…And so the good boy and the bad boy went into the forest. Immediately they ran into difficulties. Difficulties beyond the dark trees and the omnipresent possibility of witches, or also of wolves. For there in the forest, they were confronted with the knowledge of all that they knew of forests. Forests: places of darkness, places of wilderness, places of wandering, but above all, places where you will be tested. Midway through life’s journey, Dante found himself in a dark wood from which the straight path had been lost. What a terrible place that forest was; so savage, stark, and drear. The very thought renews the fear.

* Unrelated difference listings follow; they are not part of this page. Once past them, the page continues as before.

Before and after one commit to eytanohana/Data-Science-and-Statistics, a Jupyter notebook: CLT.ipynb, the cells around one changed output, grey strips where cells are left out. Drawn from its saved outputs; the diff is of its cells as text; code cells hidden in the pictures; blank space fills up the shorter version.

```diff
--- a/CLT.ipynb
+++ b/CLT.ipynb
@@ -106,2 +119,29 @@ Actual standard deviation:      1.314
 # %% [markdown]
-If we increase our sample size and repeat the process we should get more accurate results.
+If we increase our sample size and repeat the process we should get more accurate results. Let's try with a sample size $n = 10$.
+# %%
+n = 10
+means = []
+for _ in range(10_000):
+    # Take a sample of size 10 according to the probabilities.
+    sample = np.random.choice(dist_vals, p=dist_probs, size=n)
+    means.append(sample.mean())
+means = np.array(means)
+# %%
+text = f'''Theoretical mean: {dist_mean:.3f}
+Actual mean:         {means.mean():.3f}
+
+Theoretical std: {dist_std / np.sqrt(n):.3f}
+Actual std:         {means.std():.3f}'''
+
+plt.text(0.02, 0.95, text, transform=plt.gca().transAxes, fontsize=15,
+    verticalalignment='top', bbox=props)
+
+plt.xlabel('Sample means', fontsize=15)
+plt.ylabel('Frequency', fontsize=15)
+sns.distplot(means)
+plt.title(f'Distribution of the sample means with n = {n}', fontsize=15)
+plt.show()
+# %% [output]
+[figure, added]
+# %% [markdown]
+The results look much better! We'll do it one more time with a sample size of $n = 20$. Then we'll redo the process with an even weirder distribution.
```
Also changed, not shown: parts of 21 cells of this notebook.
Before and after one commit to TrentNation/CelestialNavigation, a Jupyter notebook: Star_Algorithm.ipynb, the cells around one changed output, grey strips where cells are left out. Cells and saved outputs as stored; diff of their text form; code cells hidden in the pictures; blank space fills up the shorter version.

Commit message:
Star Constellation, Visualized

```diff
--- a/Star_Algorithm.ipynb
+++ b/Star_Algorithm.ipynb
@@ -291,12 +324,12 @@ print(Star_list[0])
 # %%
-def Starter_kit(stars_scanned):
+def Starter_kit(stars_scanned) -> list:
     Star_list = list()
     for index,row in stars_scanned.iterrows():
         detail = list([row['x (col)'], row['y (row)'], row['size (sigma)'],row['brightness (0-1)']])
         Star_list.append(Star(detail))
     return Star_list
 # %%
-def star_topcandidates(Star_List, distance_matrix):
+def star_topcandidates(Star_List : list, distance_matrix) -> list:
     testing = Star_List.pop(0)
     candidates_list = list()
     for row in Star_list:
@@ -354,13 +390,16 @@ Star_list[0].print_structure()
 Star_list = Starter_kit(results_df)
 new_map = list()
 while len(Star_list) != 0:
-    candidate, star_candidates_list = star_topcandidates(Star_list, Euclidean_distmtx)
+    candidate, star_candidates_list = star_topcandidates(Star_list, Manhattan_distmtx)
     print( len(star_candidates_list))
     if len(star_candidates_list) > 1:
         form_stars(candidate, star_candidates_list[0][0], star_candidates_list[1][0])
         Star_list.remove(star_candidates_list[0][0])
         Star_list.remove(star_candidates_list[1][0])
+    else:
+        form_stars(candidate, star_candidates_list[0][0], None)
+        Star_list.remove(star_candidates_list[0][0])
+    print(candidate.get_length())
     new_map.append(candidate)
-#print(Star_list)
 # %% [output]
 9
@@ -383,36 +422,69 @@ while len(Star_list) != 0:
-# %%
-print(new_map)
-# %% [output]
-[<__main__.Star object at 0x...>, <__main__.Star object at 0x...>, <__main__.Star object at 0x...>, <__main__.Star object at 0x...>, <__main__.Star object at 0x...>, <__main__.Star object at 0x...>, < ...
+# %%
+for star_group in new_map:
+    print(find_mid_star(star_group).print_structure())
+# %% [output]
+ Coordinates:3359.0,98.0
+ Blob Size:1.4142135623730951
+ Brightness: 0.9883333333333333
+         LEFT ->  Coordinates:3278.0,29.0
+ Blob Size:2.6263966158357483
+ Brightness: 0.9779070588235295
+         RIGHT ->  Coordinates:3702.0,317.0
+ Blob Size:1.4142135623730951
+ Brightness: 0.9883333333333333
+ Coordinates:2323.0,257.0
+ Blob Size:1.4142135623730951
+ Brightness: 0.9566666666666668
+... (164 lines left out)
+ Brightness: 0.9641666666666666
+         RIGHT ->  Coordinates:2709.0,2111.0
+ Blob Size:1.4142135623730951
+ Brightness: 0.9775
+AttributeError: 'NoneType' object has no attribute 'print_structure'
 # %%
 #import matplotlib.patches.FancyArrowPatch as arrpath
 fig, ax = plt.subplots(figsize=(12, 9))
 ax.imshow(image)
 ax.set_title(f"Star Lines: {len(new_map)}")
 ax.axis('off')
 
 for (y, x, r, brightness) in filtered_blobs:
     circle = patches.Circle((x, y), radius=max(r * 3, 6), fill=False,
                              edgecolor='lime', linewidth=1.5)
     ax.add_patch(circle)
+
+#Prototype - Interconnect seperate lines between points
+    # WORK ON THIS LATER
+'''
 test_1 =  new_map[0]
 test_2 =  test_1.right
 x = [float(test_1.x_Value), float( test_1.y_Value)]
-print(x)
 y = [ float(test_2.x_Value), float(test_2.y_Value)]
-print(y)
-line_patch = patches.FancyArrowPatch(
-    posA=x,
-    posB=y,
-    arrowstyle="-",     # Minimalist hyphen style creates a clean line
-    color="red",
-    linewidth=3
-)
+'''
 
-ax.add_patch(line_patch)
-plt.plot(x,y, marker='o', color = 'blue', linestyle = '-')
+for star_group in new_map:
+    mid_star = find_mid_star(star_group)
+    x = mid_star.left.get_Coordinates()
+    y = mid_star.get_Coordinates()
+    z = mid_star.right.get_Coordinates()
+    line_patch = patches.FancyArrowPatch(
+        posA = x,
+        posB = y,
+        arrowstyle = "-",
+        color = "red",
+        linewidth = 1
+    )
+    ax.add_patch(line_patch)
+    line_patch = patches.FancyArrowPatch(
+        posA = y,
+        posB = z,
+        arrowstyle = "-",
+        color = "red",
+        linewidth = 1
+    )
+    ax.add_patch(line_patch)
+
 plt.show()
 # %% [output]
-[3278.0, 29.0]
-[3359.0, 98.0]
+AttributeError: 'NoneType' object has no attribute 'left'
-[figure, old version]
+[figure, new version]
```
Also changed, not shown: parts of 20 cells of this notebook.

Dante was tested in a forest. Hansel and Gretel were tested in a forest, with that house made of candy. Little Red Riding Hood was tested. Snow White was tested. Bugs Bunny and Daffy Duck, to a greater and lesser extent, were tested. Forests: places of testing.
But knowing this, the two boys could not help but be on the lookout for the test, and this, like the Heisenberg Uncertainty Principle, altered the very nature of the test; the observers changing the test by observing it. …Was this the test? Was that the test? Was that bush the test? That tree? That wandering old crone? That beetle? That wolf? Wherein was the test and could the test truly be a test if you were prepared for it, like cramming for the SATs.
The good boy wore a blue hat and the bad boy wore a red hat. This was all that differentiated them. But then again, what made the good boy good and the bad boy bad? For the bad boy was not “bad” in any traditional sense. Certainly he did not smoke cigarettes and wear leather jackets and hang out with motorcycle gangs. Sure, he had his character flaws; he swore too much, and stole money from his mother’s purse, and tried to catch glimpses of the panties of the village girls, as they were changing, before and after gym class. …But did this make him essentially “bad”? Wasn’t that a little overly dramatic? And what was so great about the good boy anyway? The “good” boy often yawned during church; and sure, he got straight ‘A’s; but he was a grind, a bore, and in concentrating so hard on his studies, wasn’t he ignoring other, equally crucial things, such as art, and life?
“Where is this bullshit test anyway?” said the bad boy.
“Don’t swear so much,” said the good boy.
“…Swear as much as I fucking want,” muttered the bad boy, “and anyway,” he said, raising his voice, “what makes you so great? Switch our caps and I may as well be the goddamn good one.”
The afternoon sun was falling.
“We’re not here to bicker,” said the good boy. “We’re here to be tested.”
“Well where is it?”
“…Maybe it was that old crone,” said the good boy. “The one carrying the bundle of sticks on her back? Maybe we were meant to help her.”
“…Or maybe she was a witch. She looked scary as fuck.” The bad boy spat, and lit up a cigarette. (Okay, he did smoke sometimes.)
“Or maybe she was like God or Jesus or Zeus, like, disguised as an old woman,” opined the good boy. “That sort of thing happens all the time. And in failing to help her–”
“–And in failing to help her, in failing to overcome our fear, we also failed the test. That sort of thing also happens all the time.”
“…You heard me.”
“Fuck you,” said the good boy suddenly.
“Ah ha! Not so ‘good’ after all.”
“I say what I please.”
“Whatever. And fuck you.” The bad boy stomped out his cigarette.
“No, fuck you.”
…And thus engaged, they continued to argue, the two boys did; as afternoon darkened into actual darkness, and then night, the argument roamed and roamed — covering the nature of good, evil, God, chaos, trees, wolves, beetles, the Devil — the debate roamed and roamed, as the two boys roamed, wandering miles through the forest as they bickered and yelled; until darkness descended into deepest pitch-black night, and they were stranded in the void-like center of the forest. And the next morning, they could not find their way back out into the village again. Nor during the next day, nor the day after that. And so the two boys forever remained in the forest, the puzzle of it, the mirror of it, the forever yawning immensity of it, which was a part of the whole goddamn test all along.